Time is running out for hotels, restaurants and other organisations that handle credit card payments to make their IT systems compliant with a new security standard, experts have warned.
In less than three months, the Payment Card Industry (PCI), which represents credit card companies, will bring in the PCI Data Security Standard (DSS) to help safeguard customer data.
But there are fears that many smaller operators, in particular, will not be ready for the 30 June deadline and could face fines. The PCI DSS sets requirements for the monitoring and storage of credit card information to four levels of security, depending on the volume of credit card transactions being handled.
Firms with large numbers of transactions are required to monitor closely all access to stored credit card information, and they can be audited quarterly at a cost of up to £10,000 a time to ensure best practice is adhered to.
Seana Pitt, chair of the PCI Security Standards Council, said: "Everyone has a role to play in keeping sensitive payment data secure. Companies should look to ensure that sensitive authentication data is not stored in their systems. They should scope their system to know where their data resides, become familiar with the PCI DSS and create action plans to become compliant."
The British Hospitality Association said it was aware of the impending changes and would be urging members to ensure their IT systems were compliant.
Separately, a number of hospitality businesses were believed to have been affected by a technical glitch at credit card giant Visa last Friday which meant payments could not be processed.

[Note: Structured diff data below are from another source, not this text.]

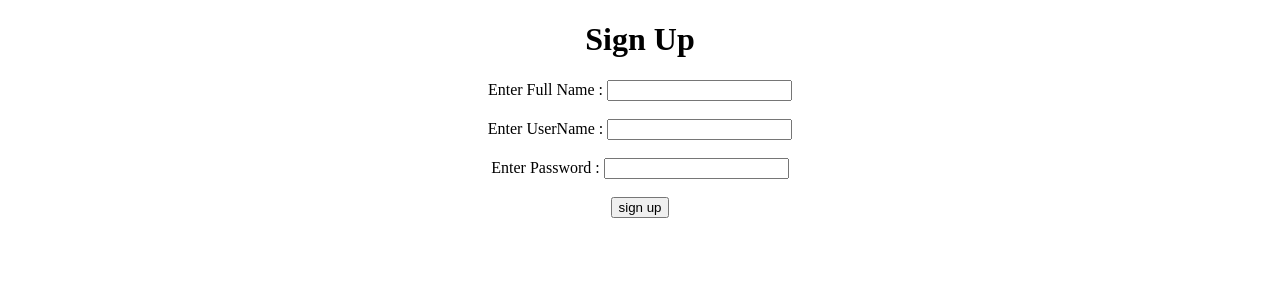
Repository: PRANAVBR/MLA_Training
Page: MLA_Java/GMail/src/main/webapp/register.html
These files come from the project's save history. The page is drawn as it stood at one moment and after the next save; the edit follows.
The browser window is 1280 px wide. The pictures show the whole page.

Above is the page before, as saved 2026-02-14 06:06:51.

### MLA_Java/GMail/src/main/webapp/register.html
<!DOCTYPE html>
<html>
<head>
<meta charset="UTF-8">
<title>Sign up</title>
</head>
<body>
	<center>
		<h1>Sign Up</h1>
		Enter Full Name : <input type = "text" name= "fname"><br><br>
	    Enter UserName : <input type = "text" name = user"><br><br>
		Enter Password : <input type = "text" name ="password"><br><br>

			<input type = "submit" value = "sign up">
	</center>
</body>
</html>

After the next save:
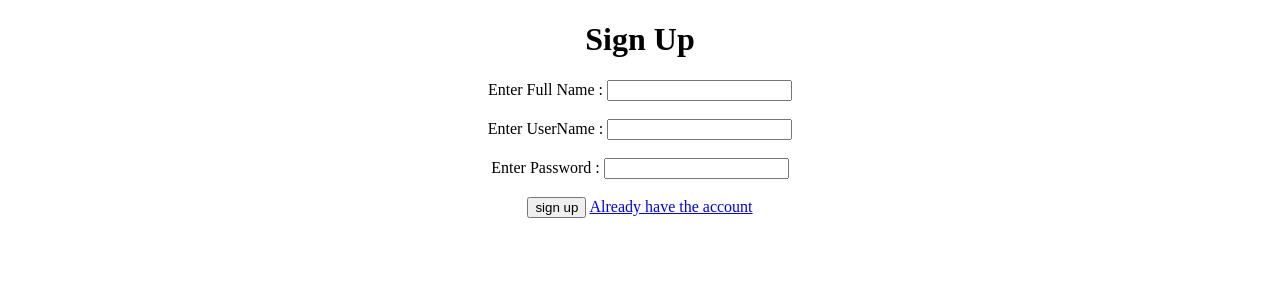
Saved 31 s later.
--- a/MLA_Java/GMail/src/main/webapp/register.html
+++ b/MLA_Java/GMail/src/main/webapp/register.html
@@ -12,6 +12,7 @@
 		Enter Password : <input type = "text" name ="password"><br><br>
 
 			<input type = "submit" value = "sign up">
+			<a href ="login.html">Already have the account</a>
 	</center>
 </body>
 </html>
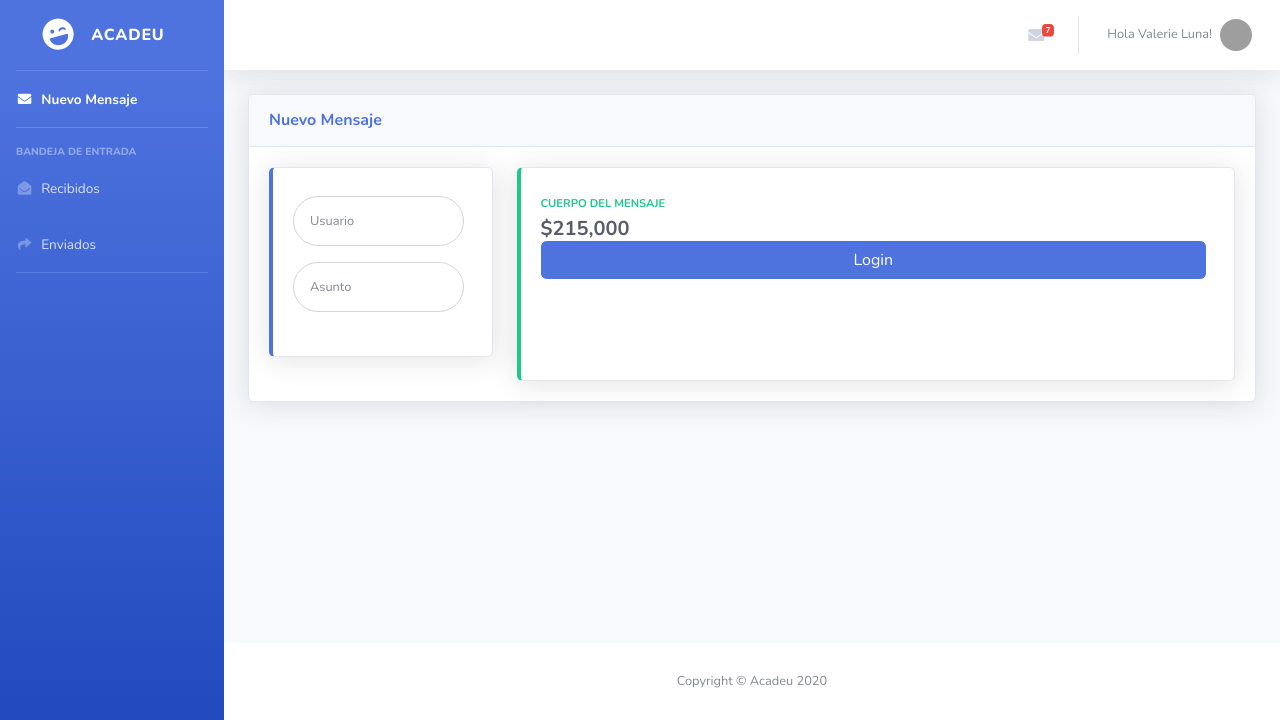
Repository: nicolask92/spring_java_test
Page: http://localhost/nuevo-mensaje
An editor plug-in stored every save of this project. The page is shown before and after the next save, followed by the edit.
The browser window is 1280 px wide. The pictures show the whole page.
Pictures or frames that could not be fetched are drawn as grey boxes. The page is this project's Thymeleaf template; nobody is signed in. Other server files are loaded and not shown. The template is opened directly, without the code that normally fills it, so the values that code supplies are empty.

Above is the page before, as saved 2020-06-13 21:42:30.

### spring-tutorial/src/main/resources/templates/nuevo-mensaje.html
<!DOCTYPE html>
<html xmlns:th="http://www.thymleaf.org">
<head>
<meta charset="utf-8" />
<meta http-equiv="X-UA-Compatible" content="IE=edge" />
<meta name="viewport"
	content="width=device-width, initial-scale=1, shrink-to-fit=no" />
<meta name="description" content="" />
<meta name="author" content="Nicolas Kloster" />

<title>Nuevo Mensaje</title>

<!-- Custom fonts for this template-->
<link th:href="@{/vendor/fontawesome-free/css/all.min.css}"
	rel="stylesheet" type="text/css" />
<link
	href="https://fonts.googleapis.com/css?family=Nunito:200,200i,300,300i,400,400i,600,600i,700,700i,800,800i,900,900i"
	rel="stylesheet" />

<!-- Custom styles for this template-->
<link th:href="@{/css/sb-admin-2.min.css}" rel="stylesheet" />

<!-- Custom styles for this page -->
<link th:href="@{/vendor/datatables/dataTables.bootstrap4.min.css}"
	rel="stylesheet">
</head>
<body id="page-top">

	<!-- Page Wrapper -->
	<div id="wrapper">

		<!-- Sidebar -->
		<ul
			class="navbar-nav bg-gradient-primary sidebar sidebar-dark accordion"
			id="accordionSidebar">

			<!-- Sidebar - Brand -->
			<a
				class="sidebar-brand d-flex align-items-center justify-content-center"
				href="index.html">
				<div class="sidebar-brand-icon rotate-n-15">
					<i class="fas fa-laugh-wink"></i>
				</div>
				<div class="sidebar-brand-text mx-3">Acadeu</div>
			</a>

			<!-- Divider -->
			<hr class="sidebar-divider my-0">

			<!-- Nuevo Mensaje-->
			<li class="nav-item active"><a class="nav-link" th:href="@{/nuevo_mensaje}">
					<i class="fas fa-fw fa-envelope"></i> <span>Nuevo Mensaje</span>
			</a></li>

			<!-- Divider -->
			<hr class="sidebar-divider">

			<!-- Titulo Mensajes Barra Lateral -->
			<div class="sidebar-heading">Bandeja de Entrada</div>

			<!-- Recibidos y Enviados -->
			<li class="nav-item"><a class="nav-link" th:href="@{/index}"> <i
					class="fas fa-fw fa-envelope-open"></i> <span>Recibidos</span>
			</a></li>


			<li class="nav-item"><a class="nav-link collapsed" th:href="@{/enviados}">
					<i class="fas fa-fw fa-share"></i> <span>Enviados</span>
			</a></li>

			<!-- Divider -->
			<hr class="sidebar-divider">


		</ul>
		<!-- End of Sidebar -->

		<!-- Content Wrapper -->
		<div id="content-wrapper" class="d-flex flex-column">

			<!-- Main Content -->
			<div id="content">

				<!-- Topbar -->
				<nav
					class="navbar navbar-expand navbar-light bg-white topbar mb-4 static-top shadow">

					<!-- Sidebar Toggle (Topbar) -->
					<button id="sidebarToggleTop"
						class="btn btn-link d-md-none rounded-circle mr-3">
						<i class="fa fa-bars"></i>
					</button>


					<!-- Topbar Navbar -->
					<ul class="navbar-nav ml-auto">


						<!-- Alertas Mensajes-->

						<li class="nav-item dropdown no-arrow mx-1"><a
							class="nav-link dropdown-toggle" href="#" id="messagesDropdown"
							role="button" data-toggle="dropdown" aria-haspopup="true"
							aria-expanded="false"> <i class="fas fa-envelope fa-fw"></i>
								<!-- Counter - Messages --> <span
								class="badge badge-danger badge-counter">7</span>
						</a> <!-- Dropdown - Messages -->
							<div
								class="dropdown-list dropdown-menu dropdown-menu-right shadow animated--grow-in"
								aria-labelledby="messagesDropdown">
								<h6 class="dropdown-header">Message Center</h6>
								<a class="dropdown-item d-flex align-items-center" href="#">
									<div class="dropdown-list-image mr-3">
										<img class="rounded-circle"
											src="https://source.unsplash.com/fn_BT9fwg_E/60x60" alt="">
										<div class="status-indicator bg-success"></div>
									</div>
									<div class="font-weight-bold">
										<div class="text-truncate">Hi there! I am wondering if
											you can help me with a problem I've been having.</div>
										<div class="small text-gray-500">Emily Fowler · 58m</div>
									</div>
								</a> <a class="dropdown-item d-flex align-items-center" href="#">
									<div class="dropdown-list-image mr-3">
										<img class="rounded-circle"
											src="https://source.unsplash.com/AU4VPcFN4LE/60x60" alt="">
										<div class="status-indicator"></div>
									</div>
									<div>
										<div class="text-truncate">I have the photos that you
											ordered last month, how would you like them sent to you?</div>
										<div class="small text-gray-500">Jae Chun · 1d</div>
									</div>
								</a> <a class="dropdown-item d-flex align-items-center" href="#">
									<div class="dropdown-list-image mr-3">
										<img class="rounded-circle"
											src="https://source.unsplash.com/CS2uCrpNzJY/60x60" alt="">
										<div class="status-indicator bg-warning"></div>
									</div>
									<div>
										<div class="text-truncate">Last month's report looks
											great, I am very happy with the progress so far, keep up the
											good work!</div>
										<div class="small text-gray-500">Morgan Alvarez · 2d</div>
									</div>
								</a> <a class="dropdown-item d-flex align-items-center" href="#">
									<div class="dropdown-list-image mr-3">
										<img class="rounded-circle"
											src="https://source.unsplash.com/Mv9hjnEUHR4/60x60" alt="">
										<div class="status-indicator bg-success"></div>
									</div>
									<div>
										<div class="text-truncate">Am I a good boy? The reason I
											ask is because someone told me that people say this to all
											dogs, even if they aren't good...</div>
										<div class="small text-gray-500">Chicken the Dog · 2w</div>
									</div>
								</a> <a class="dropdown-item text-center small text-gray-500"
									href="#">Read More Messages</a>
							</div></li>

						<div class="topbar-divider d-none d-sm-block"></div>

						<!-- Nav Item - Informacion de Usuario -->
						<li class="nav-item dropdown no-arrow"><a
							class="nav-link dropdown-toggle" href="#" id="userDropdown"
							role="button" data-toggle="dropdown" aria-haspopup="true"
							aria-expanded="false"> <span
								class="mr-2 d-none d-lg-inline text-gray-600 small">Hola
									Valerie Luna!</span> <img class="img-profile rounded-circle"
								src="https://source.unsplash.com/QAB-WJcbgJk/60x60">
						</a> <!-- Dropdown - Logout y Perfil -->
							<div
								class="dropdown-menu dropdown-menu-right shadow animated--grow-in"
								aria-labelledby="userDropdown">
								<a class="dropdown-item" href="#"> <i
									class="fas fa-user fa-sm fa-fw mr-2 text-gray-400"></i> Perfil
								</a>
								<div class="dropdown-divider"></div>
								<a class="dropdown-item" href="#" data-toggle="modal"
									data-target="#logoutModal"> <i
									class="fas fa-sign-out-alt fa-sm fa-fw mr-2 text-gray-400"></i>
									Cerrar Sesion
								</a>
							</div></li>

					</ul>

				</nav>
				<!-- Termina la barra superior -->

				<!-- Begin Page Content -->
				<div class="container-fluid">



					<!-- Mensajes -->
					<div class="card shadow mb-4">
						<div class="card-header py-3">
							<h6 class="m-0 font-weight-bold text-primary">Nuevo Mensaje</h6>
						</div>

						<div class="card-body">
							<div class="row">
								<!-- Asunto y Usuario a Enviar -->
								<div class="col-xl-3 col-md-6 mb-4">
					              <div class="card border-left-primary shadow h-100 py-2">
					                <div class="card-body">
					                  <div class="row no-gutters align-items-center">
					                    <div class="col mr-2">
													<form class="user">
														<div class="form-group">
															<input required type="text"
																class="form-control form-control-user"
																id="exampleInputEmail" aria-describedby="emailHelp"
																placeholder="Usuario">
														</div>
														<div class="form-group">
															<input required type="text"
																class="form-control form-control-user"
																id="exampleInputPassword" placeholder="Asunto">
														</div>
													</form>
												</div>
					                  </div>
					                </div>
					              </div>
					            </div>

					            <!-- Cuerpo del mensaje -->
					            <div class="col-xl-9 col-md-6 mb-8">
					              <div class="card border-left-success shadow h-100 py-2">
					                <div class="card-body">
					                  <div class="row no-gutters align-items-center">
					                    <div class="col mr-2">
					                      <div class="text-xs font-weight-bold text-success text-uppercase mb-1">Cuerpo del Mensaje</div>
					                      <div class="h5 mb-0 font-weight-bold text-gray-800">$215,000</div>
													<a href="index.html"
														class="btn btn-primary btn-user btn-block"> Login </a>
										</div>
					                  </div>
					                </div>
					              </div>
					            </div>
							</div>
						</div>
					</div>

				</div>
				<!-- /.container-fluid -->

			</div>
			<!-- End of Main Content -->

			<!-- Footer -->
			<footer class="sticky-footer bg-white">
				<div class="container my-auto">
					<div class="copyright text-center my-auto">
						<span>Copyright &copy; Acadeu 2020</span>
					</div>
				</div>
			</footer>
			<!-- End of Footer -->

		</div>
		<!-- End of Content Wrapper -->

	</div>
	<!-- End of Page Wrapper -->

	<!-- Scroll to Top Button-->
	<a class="scroll-to-top rounded" href="#page-top"> <i
		class="fas fa-angle-up"></i>
	</a>



	<!-- Bootstrap core JavaScript-->
	<script th:src="@{/vendor/jquery/jquery.min.js}"></script>
	<script th:src="@{/vendor/bootstrap/js/bootstrap.bundle.min.js}"></script>

	<!-- Core plugin JavaScript-->
	<script th:src="@{/vendor/jquery-easing/jquery.easing.min.js}"></script>

	<!-- Custom scripts for all pages-->
	<script th:src="@{/js/sb-admin-2.min.js}"></script>

	<!-- Page level plugins -->
	<script th:src="@{/vendor/datatables/jquery.dataTables.min.js}"></script>
	<script th:src="@{/vendor/datatables/dataTables.bootstrap4.min.js}"></script>

	<!-- Page level custom scripts -->
	<script th:src="@{/js/demo/datatables-demo.js}"></script>

	<script>

	</script>

</body>
</html>

### spring-tutorial/src/main/resources/static/js/demo/datatables-demo.js
// Call the dataTables jQuery plugin
$(document).ready(function() {
  $('#dataTable').DataTable({
		"language": {
		      "url": "//cdn.datatables.net/plug-ins/1.10.15/i18n/Spanish.json"
		    }
  });
});

Loaded but not shown: spring-tutorial/src/main/resources/static/css/sb-admin-2.min.css (library); spring-tutorial/src/main/resources/static/js/sb-admin-2.min.js (common file)

After the next save:
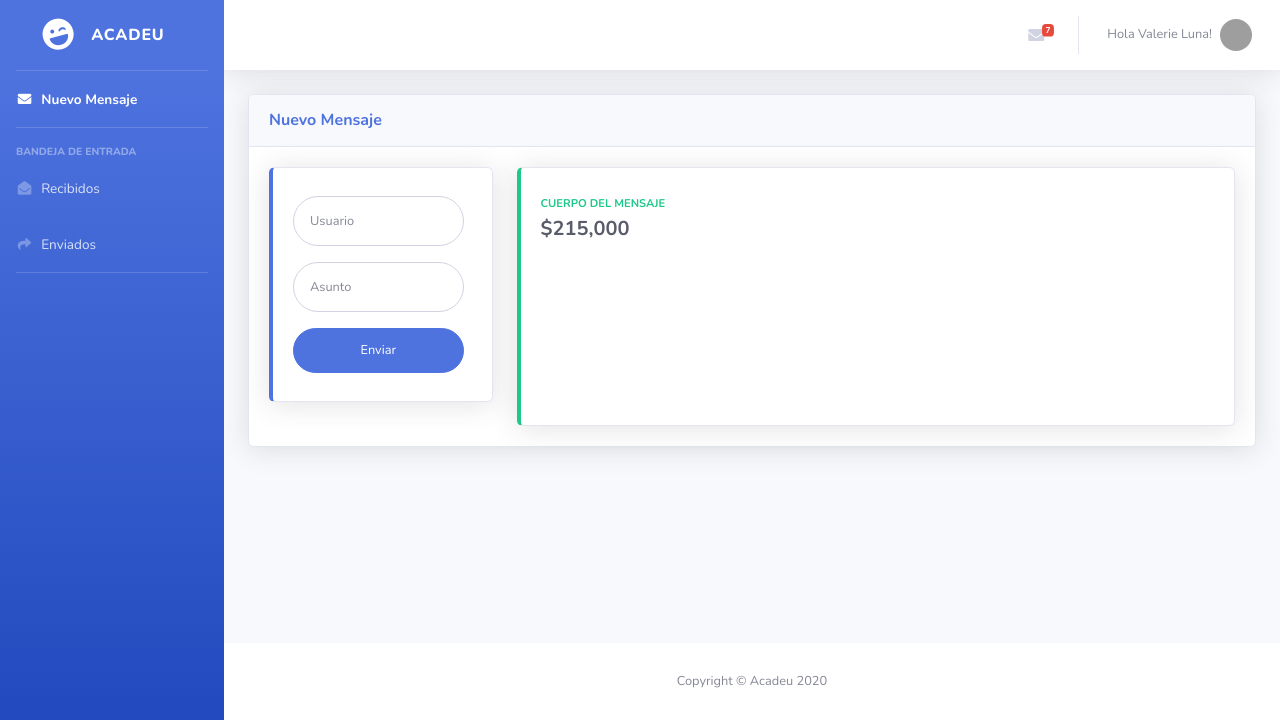
Saved 3 min 54 s later.
--- a/spring-tutorial/src/main/resources/templates/nuevo-mensaje.html
+++ b/spring-tutorial/src/main/resources/templates/nuevo-mensaje.html
@@ -220,7 +220,9 @@
 																class="form-control form-control-user"
 																id="exampleInputPassword" placeholder="Asunto">
 														</div>
-													</form>
+														<a href="index.html"
+														class="btn btn-primary btn-user btn-block"> Enviar </a>
+
 												</div>
 					                  </div>
 					                </div>
@@ -235,9 +237,8 @@
 					                    <div class="col mr-2">
 					                      <div class="text-xs font-weight-bold text-success text-uppercase mb-1">Cuerpo del Mensaje</div>
 					                      <div class="h5 mb-0 font-weight-bold text-gray-800">$215,000</div>
-													<a href="index.html"
-														class="btn btn-primary btn-user btn-block"> Login </a>
 										</div>
+										</form>
 					                  </div>
 					                </div>
 					              </div>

Visa said that not all its transactions across Europe were rejected, and that some countries were affected more than others.
By Daniel Thomas